Modi govt plans to constitutionally aggrandise the office of the lieutenant governor of Delhi at the expense of the elected CM of the UT
The Narendra Modi government plans to constitutionally aggrandise the office of the lieutenant governor of Delhi at the expense of the elected chief minister of the Union Territory. A proposed amendment to the National Capital Territory of Delhi Act, 1993 in this regard was moved in Parliament earlier this week.
Under the proposed scheme, the “Government of Delhi” would mean the L-G. This is a denigration of the existing arrangement under which the UT elects an Assembly whose leader assumes the office of chief minister and heads a council of ministers appointed by him, which constitutes the apex of the elected government.
The L-G, who is the representative of the Centre, functions under the advice of the council of ministers. The remit of the holder of this office is restricted to the three portfolios of land, police, and public order, which are the domain of the Union. In the UT’s wider administration — covering, for instance, fields such as education, health, power, water, transport, finance, general administration — it is the writ of the elected government that runs, barring municipal governance which comes under the Municipal Council Of Delhi (MCD) which has been partitioned into three geographical units.
The proposed change in law introduced by the Modi government will effectively render the Arvind Kejriwal government superfluous, practically reducing the present Delhi Assembly — which was brought into existence in 1993 under the NCT Act- to a nullity.
For all practical purposes this amounts to giving Delhi the Kashmir treatment. J&K was reduced from a full-fledged state to a UT. Delhi is being degraded from being a UT with an elected Assembly to one — which — for now — will have an Assembly that has been neutered. It will no longer throw up a government elected by the people. In a way, this takes us to British colonial times when the Viceroy, representing the Crown, held superior powers to that of an elected government in the post-1935 period.
To recall history, from 1952-56, Delhi had an elected Assembly and was a state. This was a time when the idea of state boundaries was evolving. The national capital was made a UT in 1956 under the States Reorganisation Act, but did not have an Assembly. The elected Assembly came in 1993 through the NCT Act and Delhi became partially a state.
Since the national government, Parliament, and diplomatic missions were located in the territory of Delhi, it was understandable, for practical reasons, that the Union should seek to have land, police and public order under its direct authority, as is the case with Washington DC and Canberra.
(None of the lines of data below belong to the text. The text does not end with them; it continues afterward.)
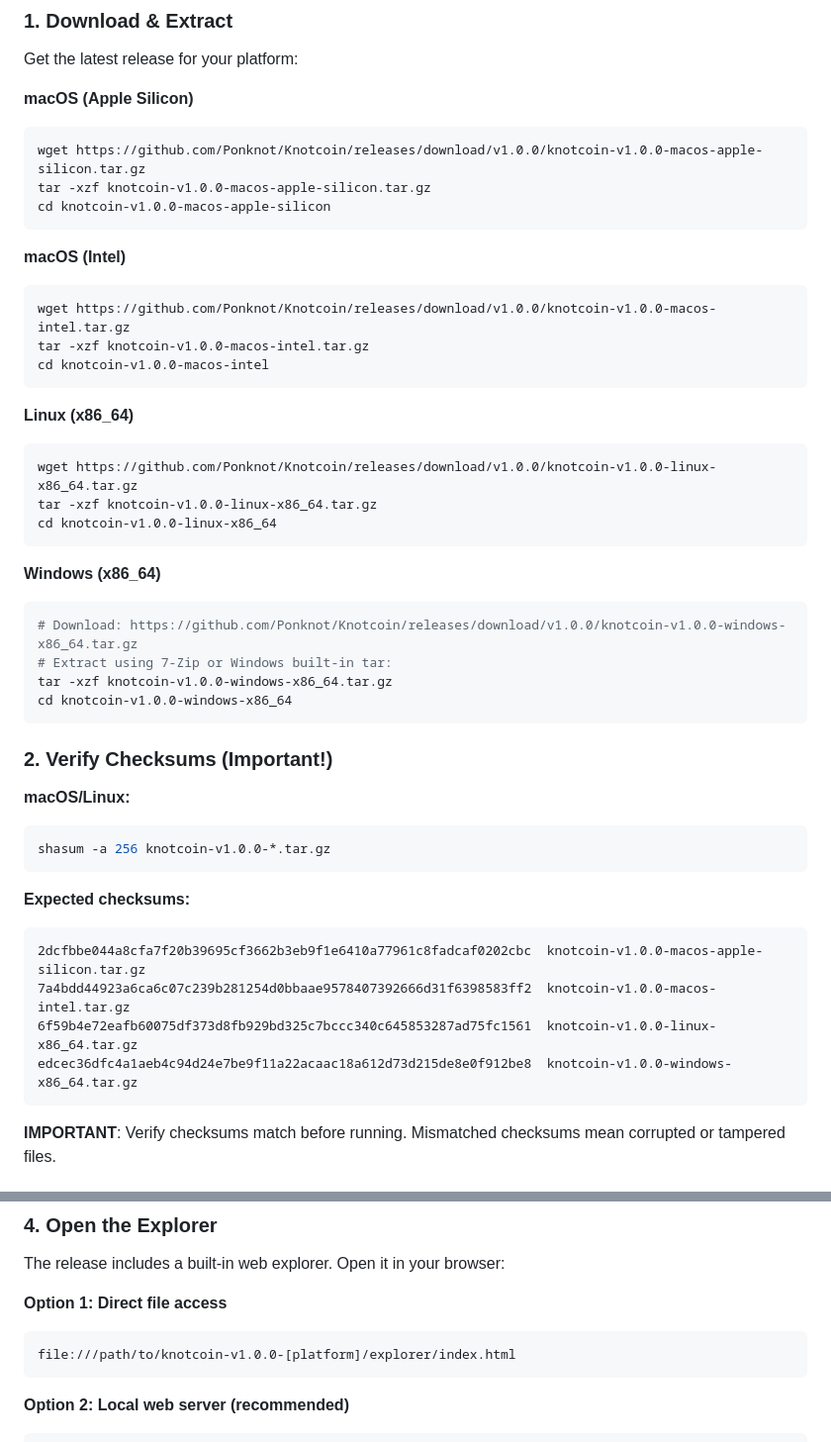
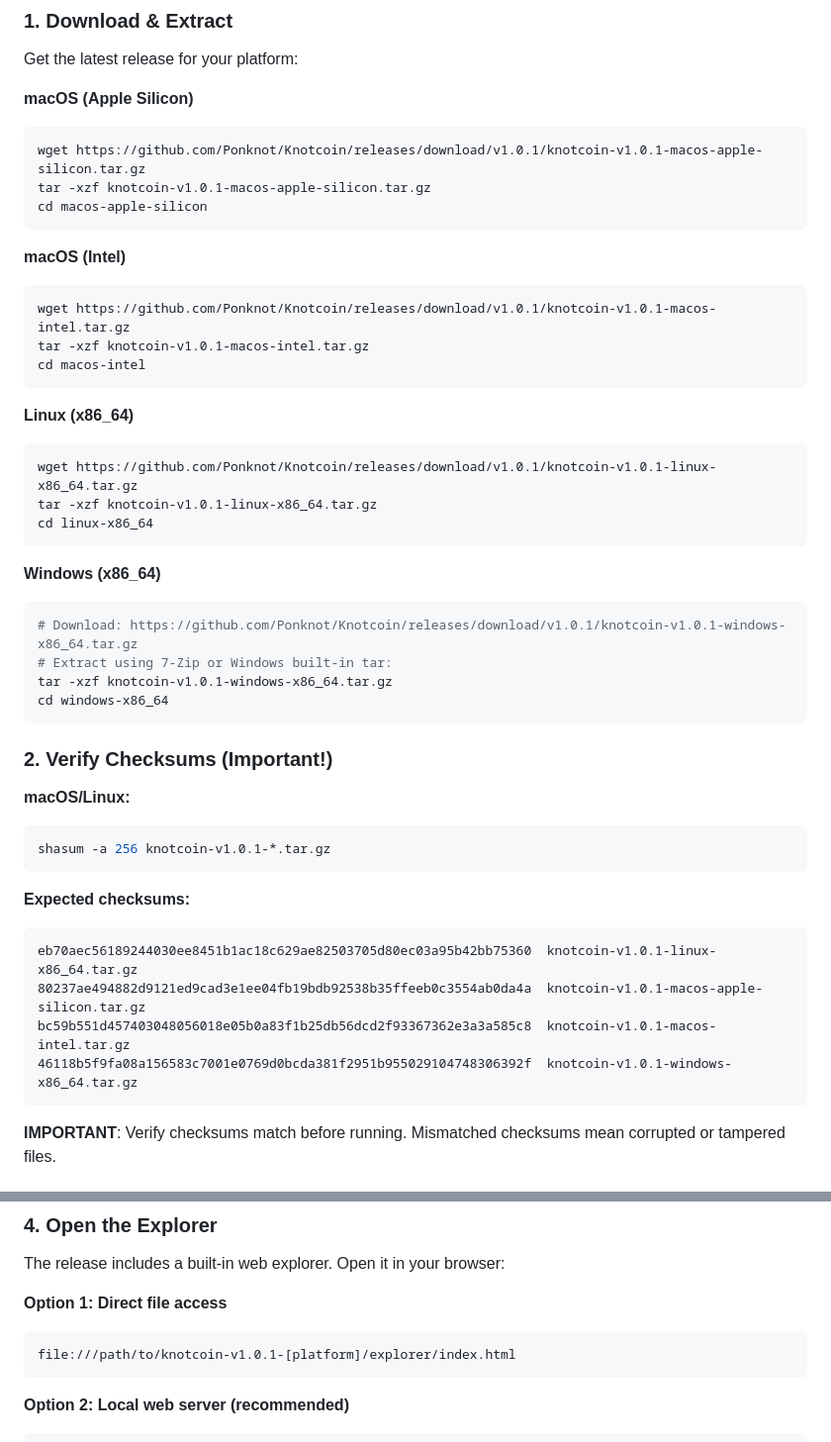
Before and after one commit to Ponknot/Knotcoin, a Markdown page: README.md, 2 parts joined by grey strips. Shown at 99% size. Rendered like a GitHub page.

Commit message:
Update README for v1.0.1

````diff
--- a/README.md
+++ b/README.md
@@ -28,46 +28,46 @@ Get the latest release for your platform:
 
 **macOS (Apple Silicon)**
 ```bash
-wget https://github.com/Ponknot/Knotcoin/releases/download/v1.0.0/knotcoin-v1.0.0-macos-apple-silicon.tar.gz
-tar -xzf knotcoin-v1.0.0-macos-apple-silicon.tar.gz
-cd knotcoin-v1.0.0-macos-apple-silicon
+wget https://github.com/Ponknot/Knotcoin/releases/download/v1.0.1/knotcoin-v1.0.1-macos-apple-silicon.tar.gz
+tar -xzf knotcoin-v1.0.1-macos-apple-silicon.tar.gz
+cd macos-apple-silicon
 ```
 
 **macOS (Intel)**
 ```bash
-wget https://github.com/Ponknot/Knotcoin/releases/download/v1.0.0/knotcoin-v1.0.0-macos-intel.tar.gz
-tar -xzf knotcoin-v1.0.0-macos-intel.tar.gz
-cd knotcoin-v1.0.0-macos-intel
+wget https://github.com/Ponknot/Knotcoin/releases/download/v1.0.1/knotcoin-v1.0.1-macos-intel.tar.gz
+tar -xzf knotcoin-v1.0.1-macos-intel.tar.gz
+cd macos-intel
 ```
 
 **Linux (x86_64)**
 ```bash
-wget https://github.com/Ponknot/Knotcoin/releases/download/v1.0.0/knotcoin-v1.0.0-linux-x86_64.tar.gz
-tar -xzf knotcoin-v1.0.0-linux-x86_64.tar.gz
-cd knotcoin-v1.0.0-linux-x86_64
+wget https://github.com/Ponknot/Knotcoin/releases/download/v1.0.1/knotcoin-v1.0.1-linux-x86_64.tar.gz
+tar -xzf knotcoin-v1.0.1-linux-x86_64.tar.gz
+cd linux-x86_64
 ```
 
 **Windows (x86_64)**
 ```powershell
-# Download: https://github.com/Ponknot/Knotcoin/releases/download/v1.0.0/knotcoin-v1.0.0-windows-x86_64.tar.gz
+# Download: https://github.com/Ponknot/Knotcoin/releases/download/v1.0.1/knotcoin-v1.0.1-windows-x86_64.tar.gz
 # Extract using 7-Zip or Windows built-in tar:
-tar -xzf knotcoin-v1.0.0-windows-x86_64.tar.gz
-cd knotcoin-v1.0.0-windows-x86_64
+tar -xzf knotcoin-v1.0.1-windows-x86_64.tar.gz
+cd windows-x86_64
 ```
 
 ### 2. Verify Checksums (Important!)
 
 **macOS/Linux:**
 ```bash
-shasum -a 256 knotcoin-v1.0.0-*.tar.gz
+shasum -a 256 knotcoin-v1.0.1-*.tar.gz
 ```
 
 **Expected checksums:**
 ```
-2dcfbbe044a8cfa7f20b39695cf3662b3eb9f1e6410a77961c8fadcaf0202cbc  knotcoin-v1.0.0-macos-apple-silicon.tar.gz
-7a4bdd44923a6ca6c07c239b281254d0bbaae9578407392666d31f6398583ff2  knotcoin-v1.0.0-macos-intel.tar.gz
-6f59b4e72eafb60075df373d8fb929bd325c7bccc340c645853287ad75fc1561  knotcoin-v1.0.0-linux-x86_64.tar.gz
-edcec36dfc4a1aeb4c94d24e7be9f11a22acaac18a612d73d215de8e0f912be8  knotcoin-v1.0.0-windows-x86_64.tar.gz
+eb70aec56189244030ee8451b1ac18c629ae82503705d80ec03a95b42bb75360  knotcoin-v1.0.1-linux-x86_64.tar.gz
+80237ae494882d9121ed9cad3e1ee04fb19bdb92538b35ffeeb0c3554ab0da4a  knotcoin-v1.0.1-macos-apple-silicon.tar.gz
+bc59b551d457403048056018e05b0a83f1b25db56dcd2f93367362e3a3a585c8  knotcoin-v1.0.1-macos-intel.tar.gz
+46118b5f9fa08a156583c7001e0769d0bcda381f2951b955029104748306392f  knotcoin-v1.0.1-windows-x86_64.tar.gz
 ```
 
 **IMPORTANT**: Verify checksums match before running. Mismatched checksums mean corrupted or tampered files.
@@ -97,7 +97,7 @@ The release includes a built-in web explorer. Open it in your browser:
 
 **Option 1: Direct file access**
 ```
-file:///path/to/knotcoin-v1.0.0-[platform]/explorer/index.html
+file:///path/to/knotcoin-v1.0.1-[platform]/explorer/index.html
 ```
 
 **Option 2: Local web server (recommended)**
````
Occasionally, there was confusion over the question of authority — even minor friction — between the elected government of the UT and the Union, but this was nothing that wasn’t sorted out without fuss.
Former chief minister Sheila Dikshit won three elected terms and had little difficulty negotiating her way with BJP as well as Congress governments at the Centre. In contrast, current CM Kejriwal has given the impression of being calculatedly combative in order to enhance his popularity. For its part, the Modi government too, exploiting its control over the police and the all-India services, has played rough with the elected government. But political relationship between parties governing the Centre and the UT must not be permitted to diminish the constitutional status and institutional integrity of geographies.